Acharya Prashant: Parmeshwari (the questioner), non-violence is not synonymous with non-resistance or cowardice.
Violence is fear, fear is ignorance – it’s obvious.
When you do not know yourself, then you somehow want your own limited, physical, personal security at the cost of everybody else, at the cost of the entire universe.
This division is fear and violence.
“I take myself as what I am not, I take myself as this little physical unit, I take my personal welfare as separate from that of universal welfare. In fact, I take my personal interests as opposite to the interests of others” – this is fear, and this is violence.
When you are afraid, then you want to increase your welfare by decreasing the welfare of others. This is what is these days called as ‘a zero-sum game’. You say, “I as a unit am different, rather separate from you as a unit. And there is this one piece of bread in between two of us. If I want to ensure my welfare, then I must deny this piece to you” – this is violence.
Do you see how fear and violence go together?
“I am afraid for my personal welfare, so I want to have the piece of bread for myself. And because I want to have it for myself, I want to forcibly deny it to you” – this is violence.
Fear towards one’s own security is violence towards the other.
Do you see this?
And this fear first of all is engendered by ignorance. “I do not know who I am, so I am afraid for myself, and therefore I am violent towards you.”
Now, what is non-violence then? Non-violence to not to be afraid. Violence comes from fear, fear comes from ignorance. Non-violence is fearlessness, and fearlessness is self-knowledge.

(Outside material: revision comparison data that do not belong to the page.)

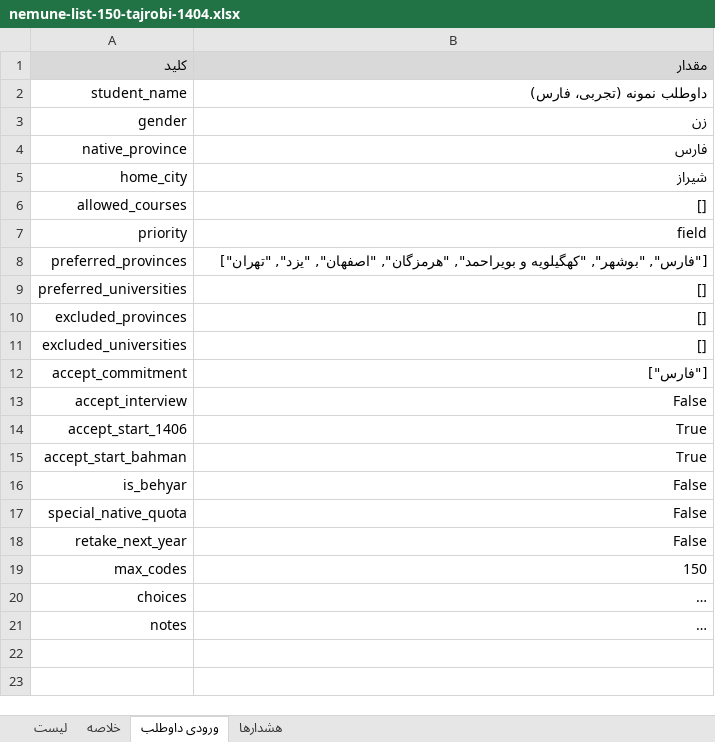
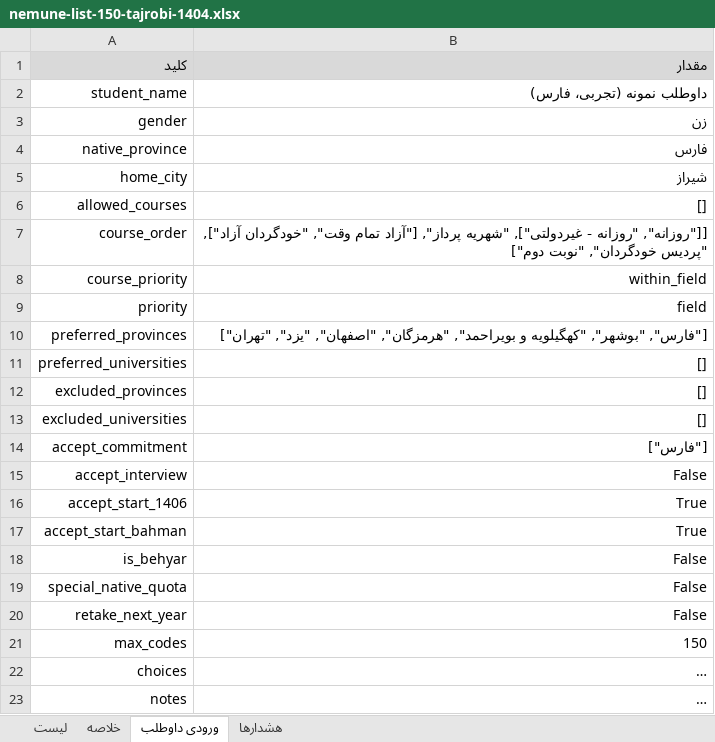
Before and after one commit to nedammdiii/amozesh-entekhab-reshteh, an Excel workbook: examples/nemune-list-150-tajrobi-1404.xlsx, sheet ورودی داوطلب, drawn as a sheet; long unchanged cells end in …; values as stored, in another font and other column widths than the file's, no borders; the diff names each change by its address in the sheet, - before the commit and + after, or states it on an @@ line.

```diff
--- a/examples/nemune-list-150-tajrobi-1404.xlsx (sheet ورودی داوطلب)
+++ b/examples/nemune-list-150-tajrobi-1404.xlsx (sheet ورودی داوطلب)
+row 7: course_order | [["روزانه", "روزانه - غیردولتی"], "شهریه پرداز", ["آزاد تمام وقت", "خودگردان آزاد"], "پردیس خودگردان", "نوبت دوم"]
+row 8: course_priority | within_field
```
Also changed, not shown: sheet لیست, sheet خلاصه, sheet هشدارها, 8 other files.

So non-violence really does not have much to do with the other.
Non-violence does not mean that you will not fight the other, or not resist the other, or will be good to the other, or will serve the other.
Non-violence really is not much about ‘the other’, non-violence is about self-knowledge.
If you know yourself then you are not afraid, if you are not afraid then you do not treat the other as an enemy. You do not even treat the other as a friend. You do not treat the other as ‘the other’.
Are you getting it?
Non-violence therefore does not lie in treating the other as a friend.
Non-violence lies in treating the other, not as ‘the other’.
Non-violence does not mean that the other is not an enemy.
Non-violence means that the other is not ‘an other’.
With this realisation, do what you must.
Don’t you have to fight yourselves many a times? Don’t you have to fight yourself many a times? Lust is arising, greed is arising, fear is arising, what do you do with it? Empower it, embrace it? What do you do with it? Don’t you fight it?
If you can fight yourself, then you can fight the other one as well, because the other is not ‘the other’. Non-violence says, “The other is what you are. If you can fight yourself, then you can fight the other as well.”
Just don’t fight the other, when you have decided not to fight yourself.
Get that difference please.
Fight the other with honesty, which means look at the other just as you would look at yourself.
Punish the other using the same yardstick you use to punish yourself.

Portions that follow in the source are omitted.